The bZIP transcription factor Rca1p is a central regulator of a novel CO₂ sensing pathway in yeast.
School of Biosciences, University of Kent, Canterbury, United Kingdom.

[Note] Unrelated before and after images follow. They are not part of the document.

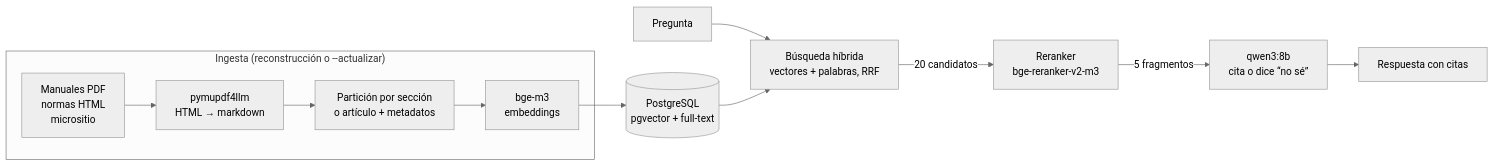
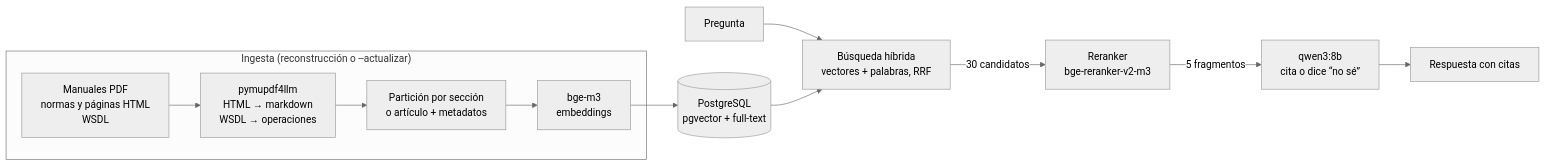
One commit to pat0nsio/RArca changed the diagram in README.md. Above: the diagram before and after it, drawn with Mermaid (neutral theme). The commit also changed other lines of this file and 16 other files, not shown here.

````diff
--- a/README.md
+++ b/README.md
@@ -45,14 +63,14 @@
 ```mermaid
 flowchart LR
   subgraph Ingesta["Ingesta (reconstrucción o --actualizar)"]
-    F[Manuales PDF<br>normas HTML<br>micrositio] --> X[pymupdf4llm<br>HTML → markdown]
+    F[Manuales PDF<br>normas y páginas HTML<br>WSDL] --> X[pymupdf4llm<br>HTML → markdown<br>WSDL → operaciones]
     X --> P[Partición por sección<br>o artículo + metadatos]
     P --> E[bge-m3<br>embeddings]
   end
   E --> DB[(PostgreSQL<br>pgvector + full-text)]
   Q[Pregunta] --> H[Búsqueda híbrida<br>vectores + palabras, RRF]
   DB --> H
-  H -->|20 candidatos| R[Reranker<br>bge-reranker-v2-m3]
+  H -->|30 candidatos| R[Reranker<br>bge-reranker-v2-m3]
   R -->|5 fragmentos| G[qwen3:8b<br>cita o dice “no sé”]
   G --> A[Respuesta con citas]
 ```
````
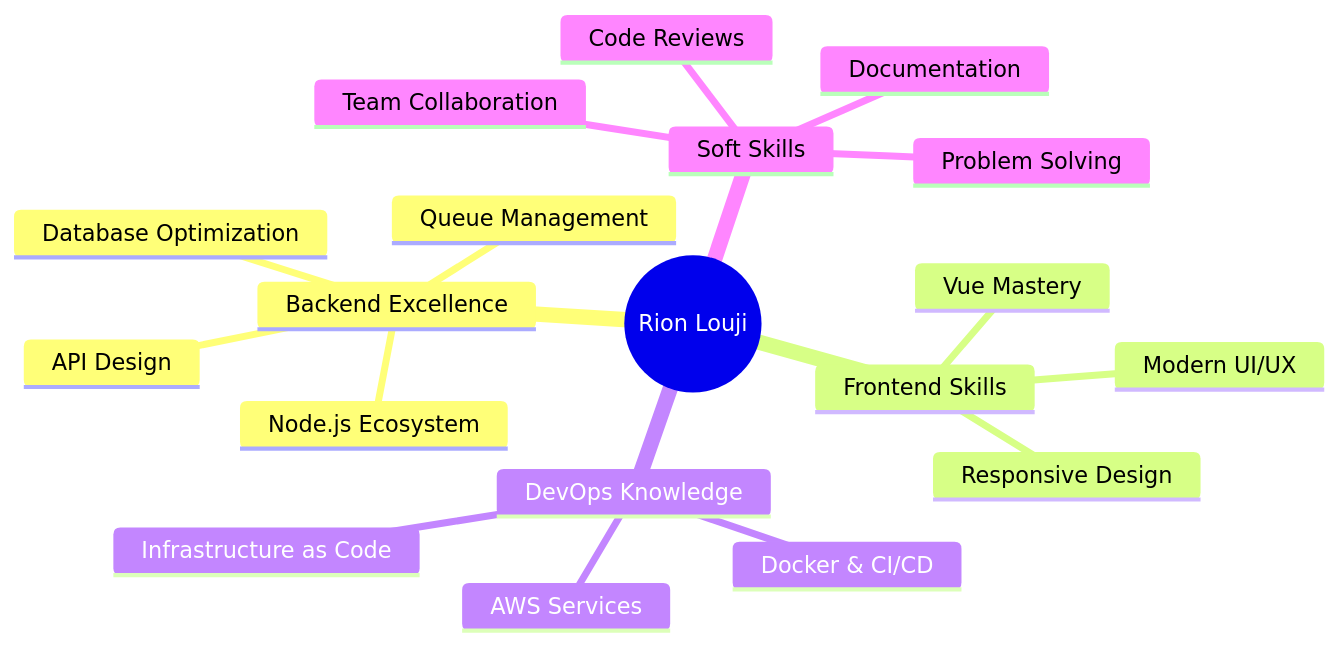
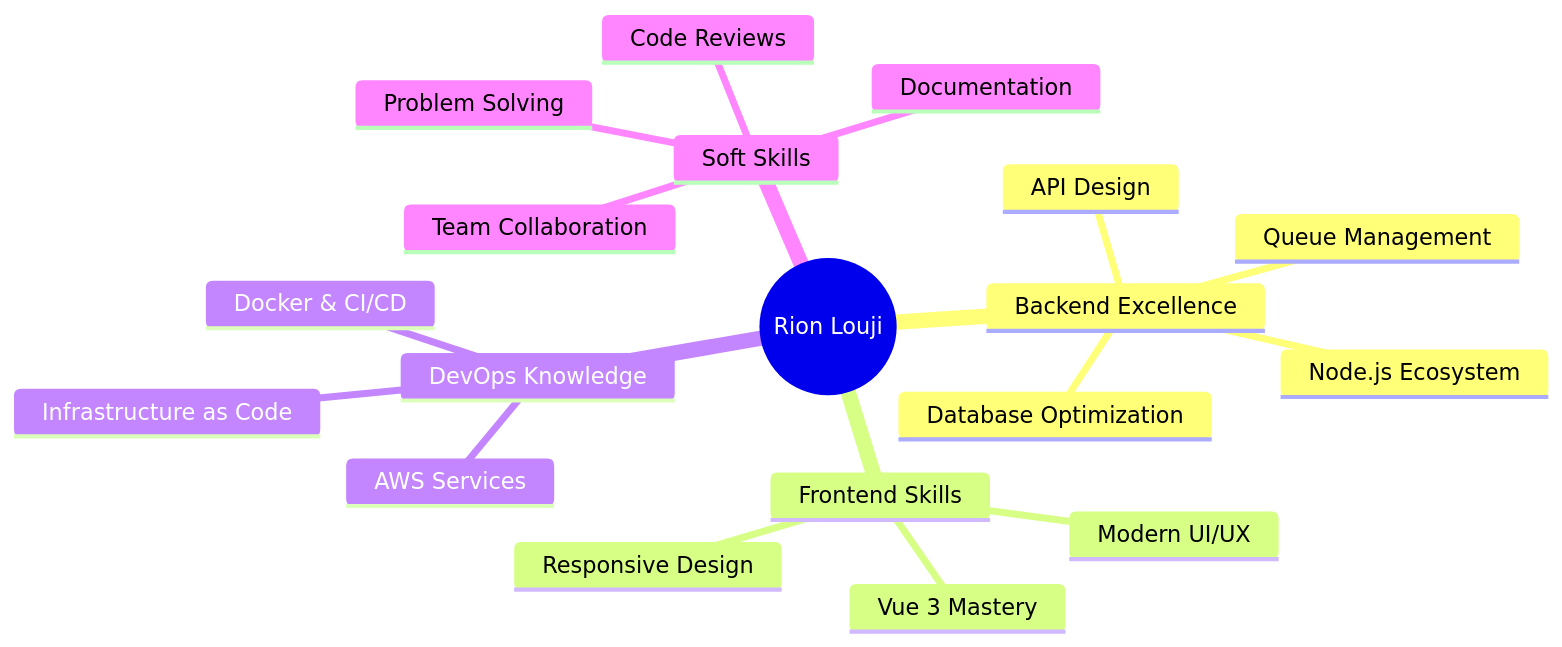
The diagram in README.md (PackmarRionLouji/PackmarRionLouji), drawn with Mermaid before and after one commit. The commit also changed other lines of this file, not shown here.

````diff
--- a/README.md
+++ b/README.md
@@ -137,22 +138,22 @@
 ```mermaid
 mindmap
   root((Rion Louji))
     Backend Excellence
       Node.js Ecosystem
       API Design
       Database Optimization
       Queue Management
     Frontend Skills
-      Vue Mastery
+      Vue 3 Mastery
       Modern UI/UX
       Responsive Design
     DevOps Knowledge
       Docker & CI/CD
       AWS Services
       Infrastructure as Code
     Soft Skills
       Problem Solving
       Team Collaboration
       Code Reviews
       Documentation
 ```
````
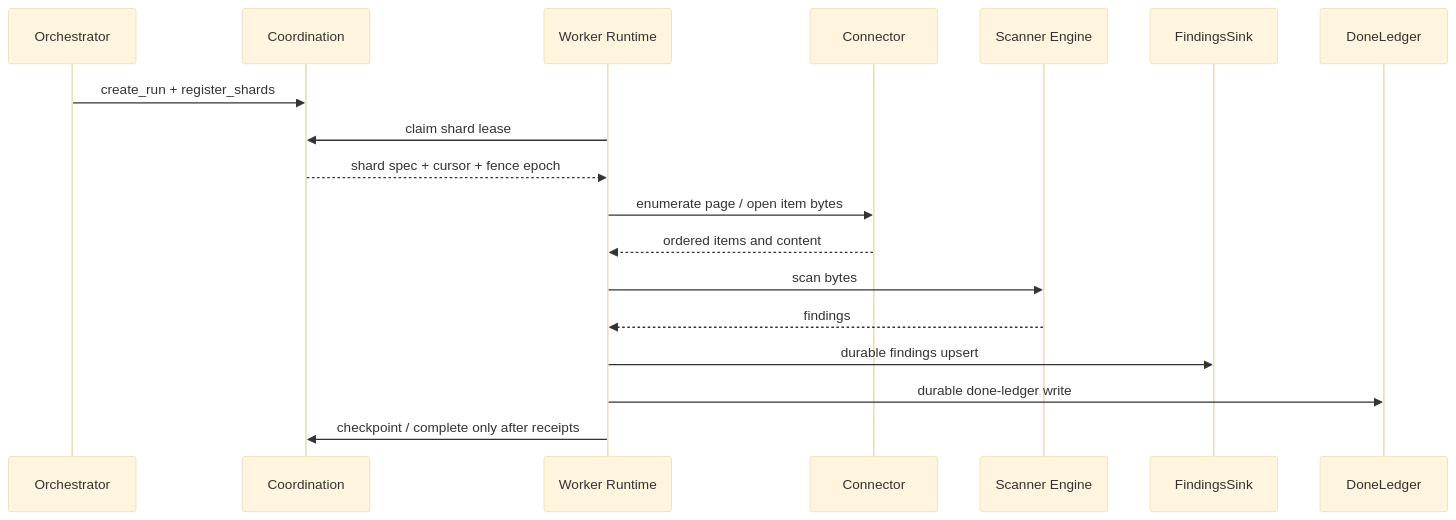
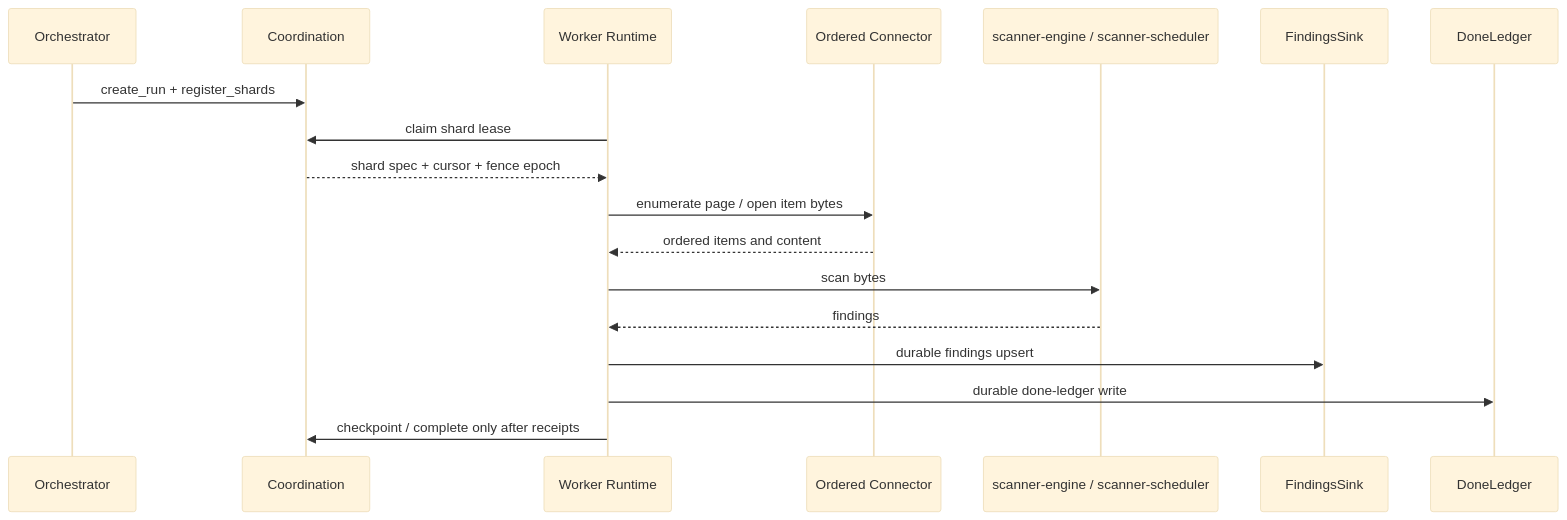
The third of 3 diagrams in 00-prologue/03-architecture-at-a-glance.md (ahrav/gossip-rs-learning-guide), drawn with Mermaid (base theme) before and after one commit. The commit also changed other lines of this file and 1 other file, not shown here.

````diff
--- a/00-prologue/03-architecture-at-a-glance.md
+++ b/00-prologue/03-architecture-at-a-glance.md
@@ -225,21 +226,21 @@
 ```mermaid
 sequenceDiagram
     participant OR as Orchestrator
     participant CO as Coordination
     participant WR as Worker Runtime
-    participant CN as Connector
-    participant EN as Scanner Engine
+    participant CN as Ordered Connector
+    participant EN as scanner-engine / scanner-scheduler
     participant FI as FindingsSink
     participant DL as DoneLedger
 
     OR->>CO: create_run + register_shards
     WR->>CO: claim shard lease
     CO-->>WR: shard spec + cursor + fence epoch
     WR->>CN: enumerate page / open item bytes
     CN-->>WR: ordered items and content
     WR->>EN: scan bytes
     EN-->>WR: findings
     WR->>FI: durable findings upsert
     WR->>DL: durable done-ledger write
     WR->>CO: checkpoint / complete only after receipts
 ```
````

Like many organisms the fungal pathogen Candida albicans senses changes in the environmental CO(2) concentration. This response involves two major proteins: adenylyl cyclase and carbonic anhydrase (CA). Here, we demonstrate that CA expression is tightly controlled by the availability of CO(2) and identify the bZIP transcription factor Rca1p as the first CO(2) regulator of CA expression in yeast. We show that Rca1p upregulates CA expression during contact with mammalian phagocytes and demonstrate that serine 124 is critical for Rca1p signaling, which occurs independently of adenylyl cyclase. ChIP-chip analysis and the identification of Rca1p orthologs in the model yeast Saccharomyces cerevisiae (Cst6p) point to the broad significance of this novel pathway in fungi. By using advanced microscopy we visualize for the first time the impact of CO(2) build-up on gene expression in entire fungal populations with an exceptional level of detail. Our results present the bZIP protein Rca1p as the first fungal regulator of carbonic anhydrase, and reveal the existence of an adenylyl cyclase independent CO(2) sensing pathway in yeast. Rca1p appears to regulate cellular metabolism in response to CO(2) availability in environments as diverse as the phagosome, yeast communities or liquid culture.
PLoS Pathog. 2012;8(1):e1002485.
Pubmed ID: 22253597